- Even though there is still no sufficient legal certainty regarding the outcomes of some conflictive scenarios involving TMs and GI&DO, the sooner they are detected; the better the chances to reaching an optimal solution.
- Strategies like conducting searches and monitoring the registration of geographical signs as TMs and GI&DOs are not always possible or advisable in Latin America but, in certain cases, they may be a good business decision.
Why are geographical signs relevant in Latin America?
It is well-known that most Latin American countries have comparative advantages in certain industries like those related to products such as wine, spirit beverages, foodstuff3, and others having agricultural …Read More

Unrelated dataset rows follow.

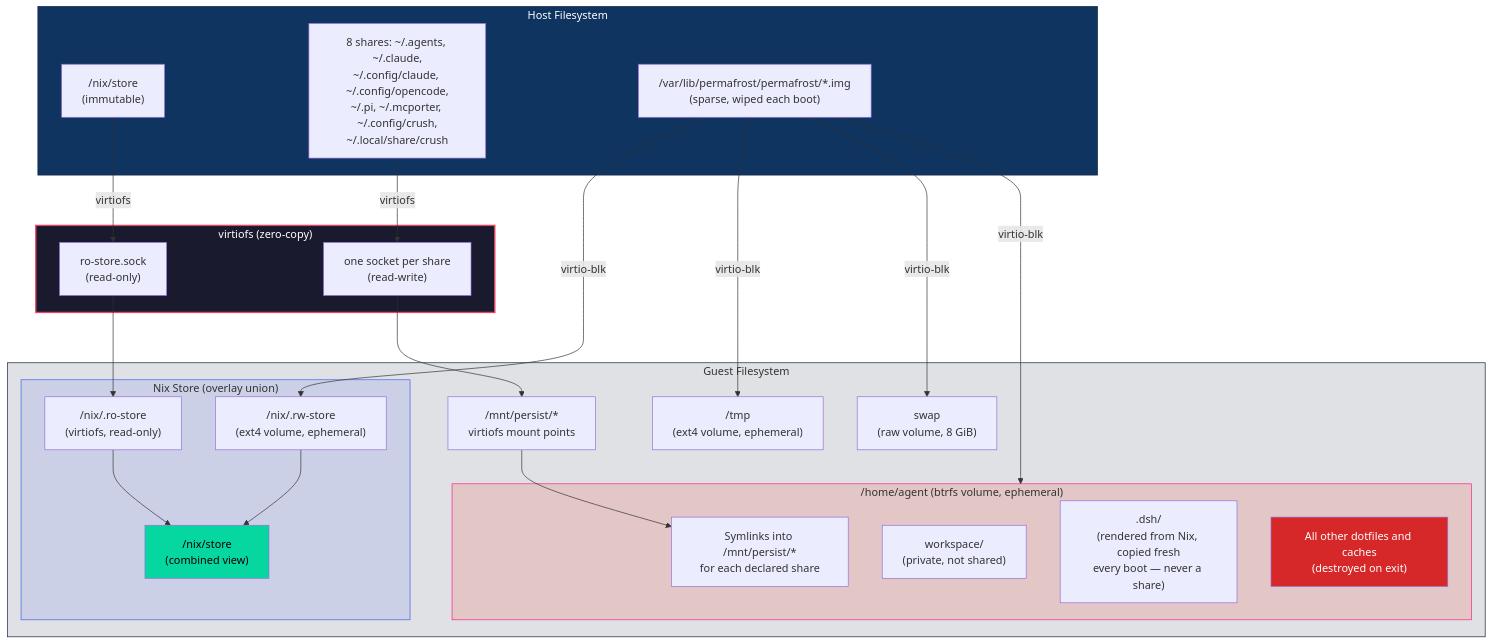
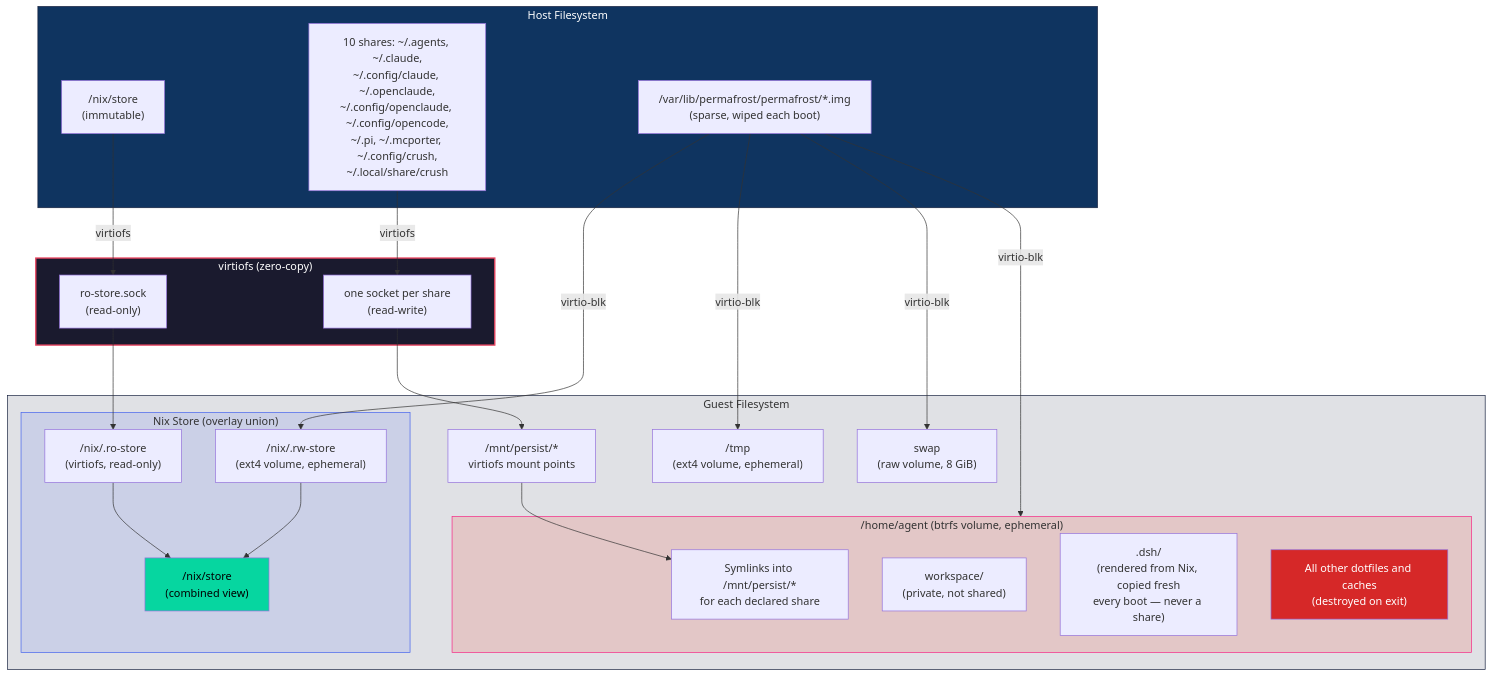
One commit to tenarches/nix-permafrost changed the fifth of 6 diagrams in README.md. Above: the diagram before and after it, drawn with Mermaid. The commit also changed other lines of this file and 5 other files, not shown here.

````diff
--- a/README.md
+++ b/README.md
@@ -261,50 +261,50 @@
 ```mermaid
 graph TD
     subgraph HOST_FS["Host Filesystem"]
         H_STORE["/nix/store<br/>(immutable)"]
-        H_SHARES["8 shares: ~/.agents, ~/.claude,<br/>~/.config/claude, ~/.config/opencode,<br/>~/.pi, ~/.mcporter, ~/.config/crush,<br/>~/.local/share/crush"]
+        H_SHARES["10 shares: ~/.agents, ~/.claude,<br/>~/.config/claude, ~/.openclaude,<br/>~/.config/openclaude, ~/.config/opencode,<br/>~/.pi, ~/.mcporter, ~/.config/crush,<br/>~/.local/share/crush"]
         H_IMG["/var/lib/permafrost/permafrost/*.img<br/>(sparse, wiped each boot)"]
     end
 
     subgraph VIRTIOFS["virtiofs (zero-copy)"]
         VF1["ro-store.sock<br/>(read-only)"]
         VF2["one socket per share<br/>(read-write)"]
     end
 
     subgraph GUEST_FS["Guest Filesystem"]
         subgraph NIX_UNION["Nix Store (overlay union)"]
             RO["/nix/.ro-store<br/>(virtiofs, read-only)"]
             RW["/nix/.rw-store<br/>(ext4 volume, ephemeral)"]
             UNION["/nix/store<br/>(combined view)"]
         end
 
         subgraph HOME["/home/agent (btrfs volume, ephemeral)"]
             SYMS["Symlinks into /mnt/persist/*<br/>for each declared share"]
             WS["workspace/<br/>(private, not shared)"]
             DSH[".dsh/<br/>(rendered from Nix, copied fresh<br/>every boot — never a share)"]
             EPHEM["All other dotfiles and caches<br/>(destroyed on exit)"]
         end
 
         TMPV["/tmp<br/>(ext4 volume, ephemeral)"]
         SWAP["swap<br/>(raw volume, 8 GiB)"]
         PERSIST["/mnt/persist/*<br/>virtiofs mount points"]
     end
 
     H_STORE -->|virtiofs| VF1 --> RO
     H_SHARES -->|virtiofs| VF2 --> PERSIST
     H_IMG -->|virtio-blk| RW
     H_IMG -->|virtio-blk| HOME
     H_IMG -->|virtio-blk| TMPV
     H_IMG -->|virtio-blk| SWAP
     RO --> UNION
     RW --> UNION
     PERSIST --> SYMS
 
     style HOST_FS fill:#0f3460,stroke:#16213e,color:#fff
     style VIRTIOFS fill:#1a1a2e,stroke:#e94560,color:#fff,stroke-width:2px
     style GUEST_FS fill:#16213e22,stroke:#16213e
     style NIX_UNION fill:#4361ee22,stroke:#4361ee
     style HOME fill:#f7200522,stroke:#f72585
     style EPHEM fill:#d62828,color:#fff
     style UNION fill:#06d6a0,color:#000
 ```
````
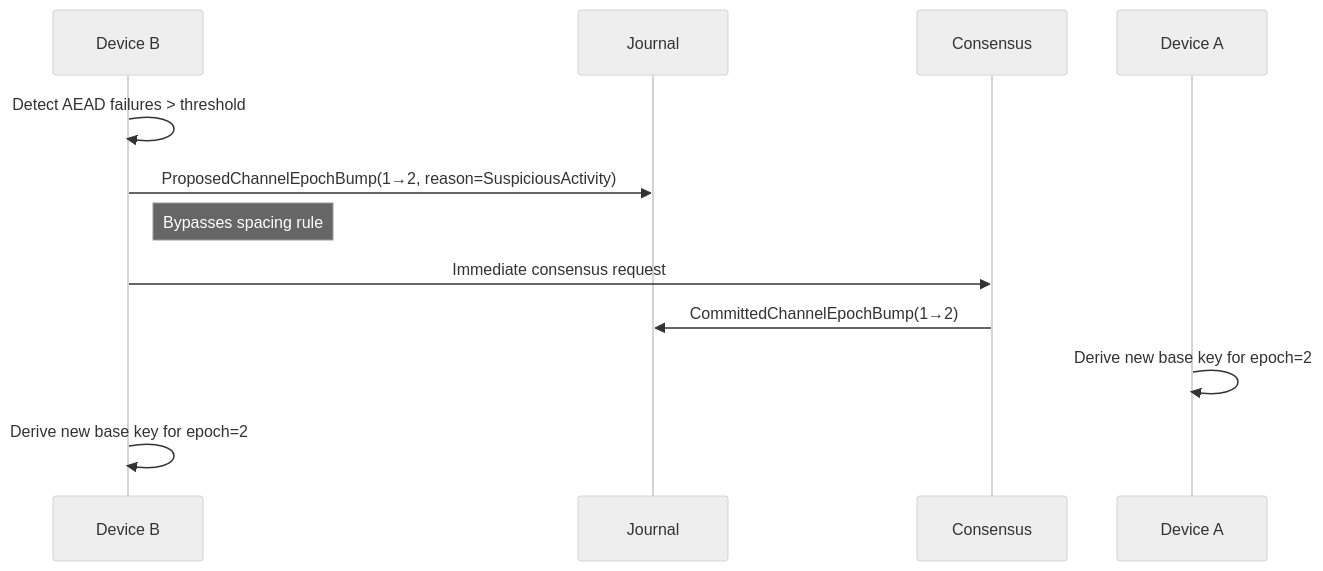
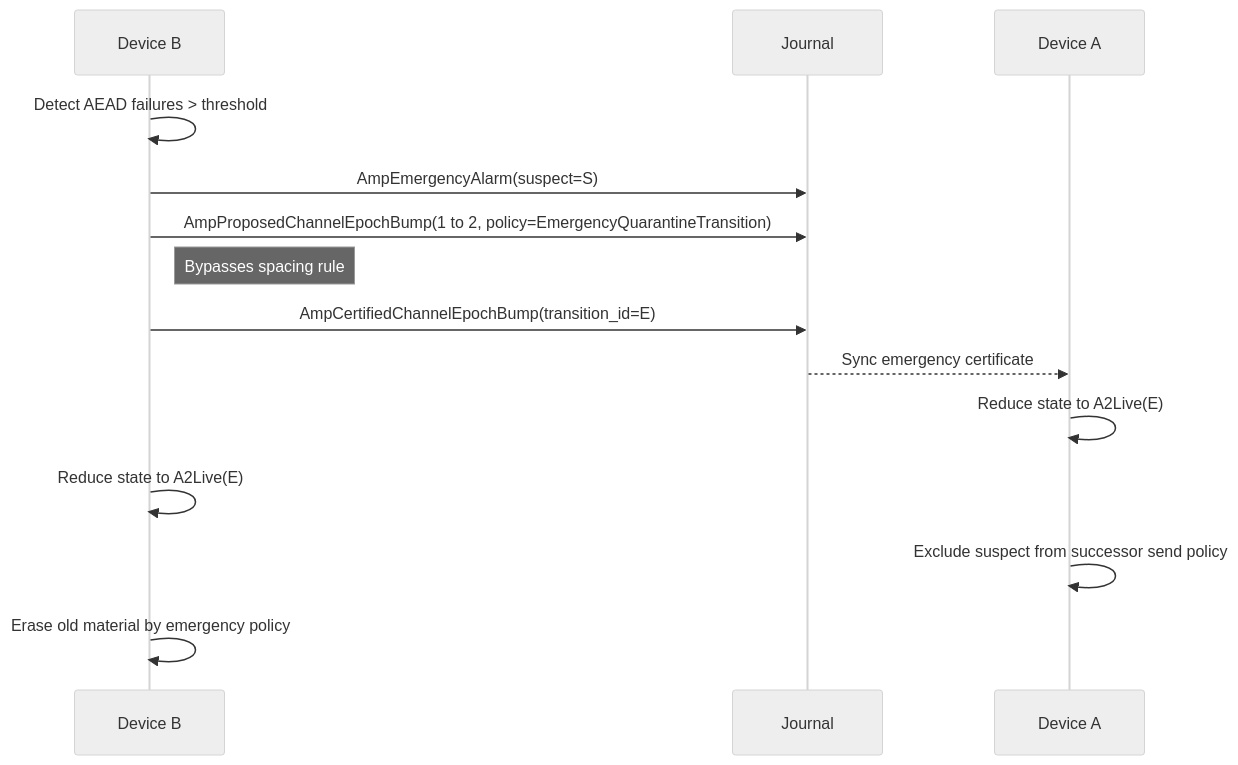
One commit to hxrts/aura changed the fifth of 5 diagrams in docs/112_amp.md. Above: the diagram before and after it, drawn with Mermaid (neutral theme). The commit also changed other lines of this file and 13 other files, not shown here.

Commit message:
docs: update amp and adaptive privacy architecture

````diff
--- a/docs/112_amp.md
+++ b/docs/112_amp.md
@@ -306,14 +415,16 @@
 ```mermaid
 sequenceDiagram
     participant B as Device B
     participant J as Journal
-    participant C as Consensus
     participant A as Device A
     B->>B: Detect AEAD failures > threshold
-    B->>J: ProposedChannelEpochBump(1→2, reason=SuspiciousActivity)
+    B->>J: AmpEmergencyAlarm(suspect=S)
+    B->>J: AmpProposedChannelEpochBump(1 to 2, policy=EmergencyQuarantineTransition)
     Note right of B: Bypasses spacing rule
-    B->>C: Immediate consensus request
-    C->>J: CommittedChannelEpochBump(1→2)
-    A->>A: Derive new base key for epoch=2
-    B->>B: Derive new base key for epoch=2
+    B->>J: AmpCertifiedChannelEpochBump(transition_id=E)
+    J-->>A: Sync emergency certificate
+    A->>A: Reduce state to A2Live(E)
+    B->>B: Reduce state to A2Live(E)
+    A->>A: Exclude suspect from successor send policy
+    B->>B: Erase old material by emergency policy
 ```
````
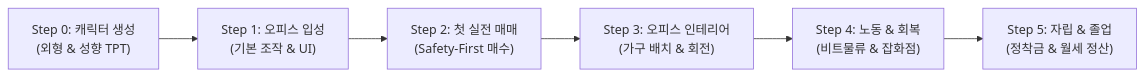
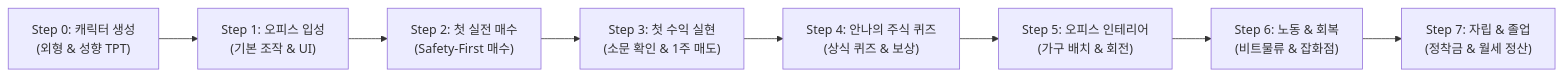
Before and after one commit to bogeulbogeul/StockWars: the diagram in Docs/CORE_GDD_10_TutorialSystem.md, drawn with Mermaid. The commit also changed other lines of this file and 33 other files, not shown here.

````diff
--- a/Docs/CORE_GDD_10_TutorialSystem.md
+++ b/Docs/CORE_GDD_10_TutorialSystem.md
@@ -26,8 +26,10 @@
 ```mermaid
 flowchart LR
     Step0["Step 0: 캐릭터 생성\n(외형 & 성향 TPT)"] --> Step1["Step 1: 오피스 입성\n(기본 조작 & UI)"]
-    Step1 --> Step2["Step 2: 첫 실전 매매\n(Safety-First 매수)"]
-    Step2 --> Step3["Step 3: 오피스 인테리어\n(가구 배치 & 회전)"]
-    Step3 --> Step4["Step 4: 노동 & 회복\n(비트물류 & 잡화점)"]
-    Step4 --> Step5["Step 5: 자립 & 졸업\n(정착금 & 월세 정산)"]
+    Step1 --> Step2["Step 2: 첫 실전 매수\n(Safety-First 매수)"]
+    Step2 --> Step3["Step 3: 첫 수익 실현\n(소문 확인 & 1주 매도)"]
+    Step3 --> Step4["Step 4: 안나의 주식 퀴즈\n(상식 퀴즈 & 보상)"]
+    Step4 --> Step5["Step 5: 오피스 인테리어\n(가구 배치 & 회전)"]
+    Step5 --> Step6["Step 6: 노동 & 회복\n(비트물류 & 잡화점)"]
+    Step6 --> Step7["Step 7: 자립 & 졸업\n(정착금 & 월세 정산)"]
 ```
````
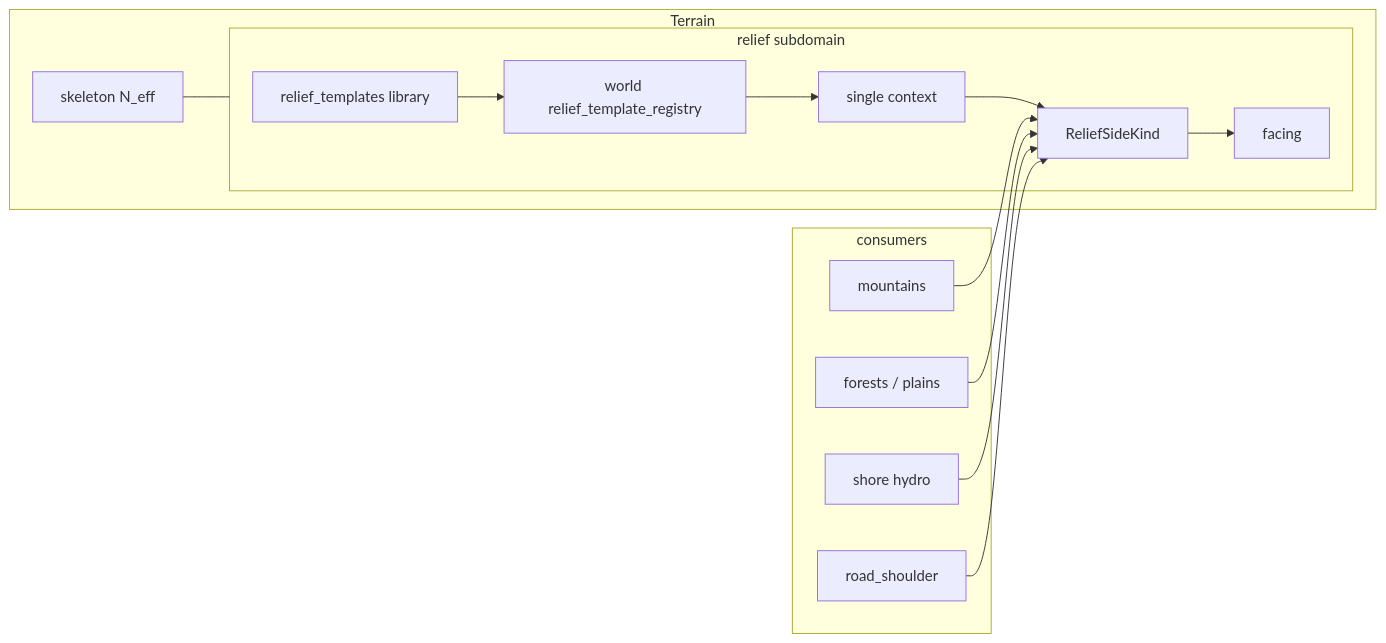
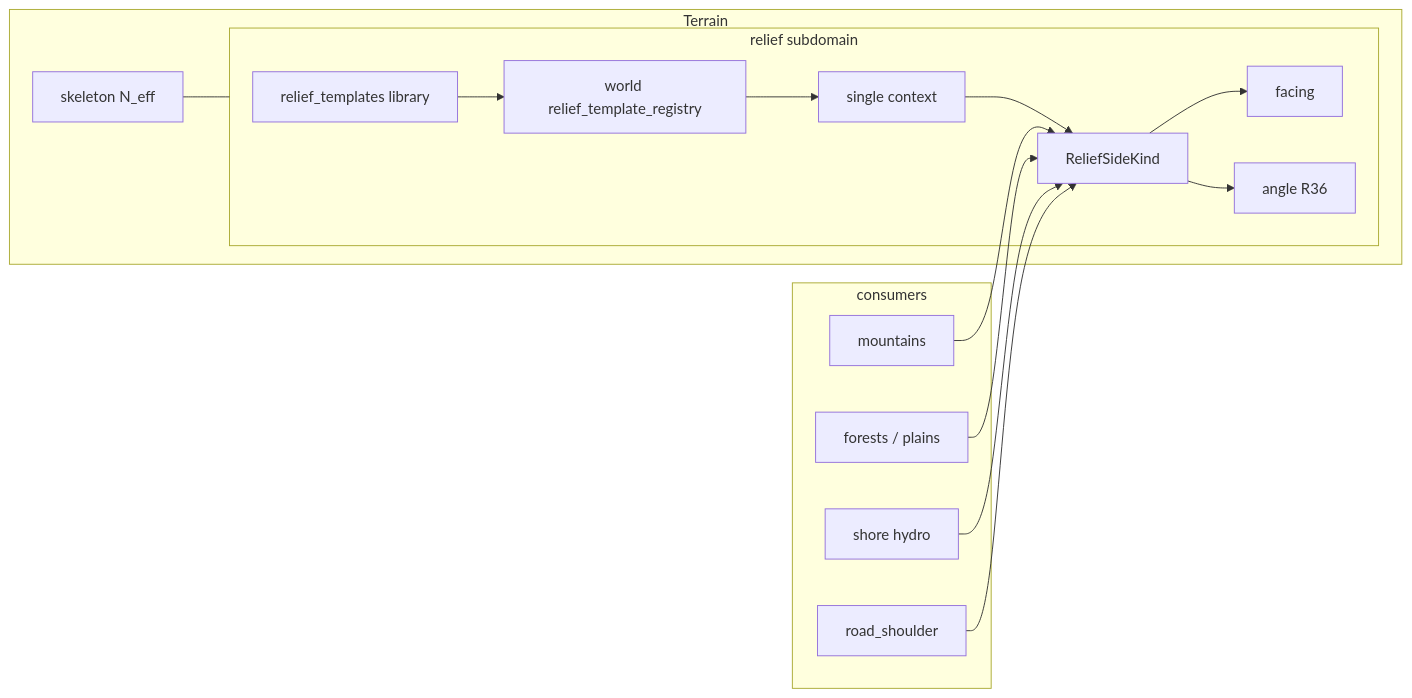
One commit to AndrewBondaren/AI-Project changed the diagram in docs/tz_terrain_relief.md. Above: the diagram before and after it, drawn with Mermaid. The commit also changed other lines of this file and 1 other file, not shown here.

````diff
--- a/docs/tz_terrain_relief.md
+++ b/docs/tz_terrain_relief.md
@@ -782,28 +1076,30 @@
 ```mermaid
 flowchart LR
   subgraph terrainUmbrella [Terrain]
     Col[skeleton N_eff]
     subgraph relief [relief subdomain]
       Lib[relief_templates library]
       Reg[world relief_template_registry]
       Ctx[single context]
       Kind[ReliefSideKind]
       Face[facing]
+      Ang[angle R36]
     end
   end
   subgraph consumers [consumers]
     Mtn[mountains]
     For[forests / plains]
     Hyd[shore hydro]
     Rd[road_shoulder]
   end
   Lib --> Reg
   Reg --> Ctx
   Ctx --> Kind
   Kind --> Face
+  Kind --> Ang
   Col --- relief
   Mtn --> Kind
   For --> Kind
   Hyd --> Kind
   Rd --> Kind
 ```
````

Brief outlook on the potential role to be played by Latin America in developing biofuel and other markets for alternative energy
Currently, there are great expectations in Latin America regarding the potential opportunities to be derived from biofuels and renewable energy, as many experts say it is an area in which the region is likely to become a global leader.1
Likewise, it is a fact that U.S. and European companies are very interested in exploring partnerships in the region, specially in Argentina and Brazil known by producing, exporting and promoting the use of GM soybean, ethanol and other alternative energy resources as input for fuel production.
However, the comparative advantages that Latin-American countries have in terms of their natural resources and cheap labor force are not enough. There are two important factors to be taken into account when analyzing the potential of the region and the likelihood of success of this sort of project: capital and technology.
After so many economic and social crisis, investors are still demanding more legal certainty in the region and area where potential actions are expected given internal and external factors such as the Bilateral Free Trade Agreements (already implemented or still pending) with the U.S., the EU and other regions including India, Korea and China.2
Yet, the potential profits expected …Read More
Brief analysis of the Latin American context
“The Mercosur countries recorded in previous years an economic growth between 7,5 and 9 percent, the domestic trade was 40 billion dollars- including Venezuela’s economic”
Source: “Mercosur will regionale Integration stärken”, Deutsche Welle, 17/12/2010. www.dw-world.de
“During the eight year presidency of Lula, Brazil established itself as the eighth largest economy of the world. 29 million people went out of poverty, the unemployment declined and the country has stood relatively well the global financial crisis. The economy is expected to growth this year by more than seven percent.”
Source: Brasilien wird künftig von einer Frau geführt”, Focus Online, 01/11/2010. www.focus.de
“Next to Brazil, there’s to emphasize Peru with an economical increase of 6,8 %, and Paraguay with 6,2%, while Argentina and Brazil observe a growth of 6,1 percent each. Alongside to the Dominican Republic, Panama increased 5,3% and Mexico with 4,0 percent.”
Source:“Latinoamérica crece a dos velocidades”, El Pais, 04/04/2011. www.elpais.com
“Despite of not having access to international financing, Argentina has experienced significant growth after the economic collapse and the cessation of payments in 2001.”
Source: “Crisis de deuda europea: América Latina mostró la salida”, BBC, 18/04/2011. – www.bbc.co.uk
The aforementioned cases present …Read More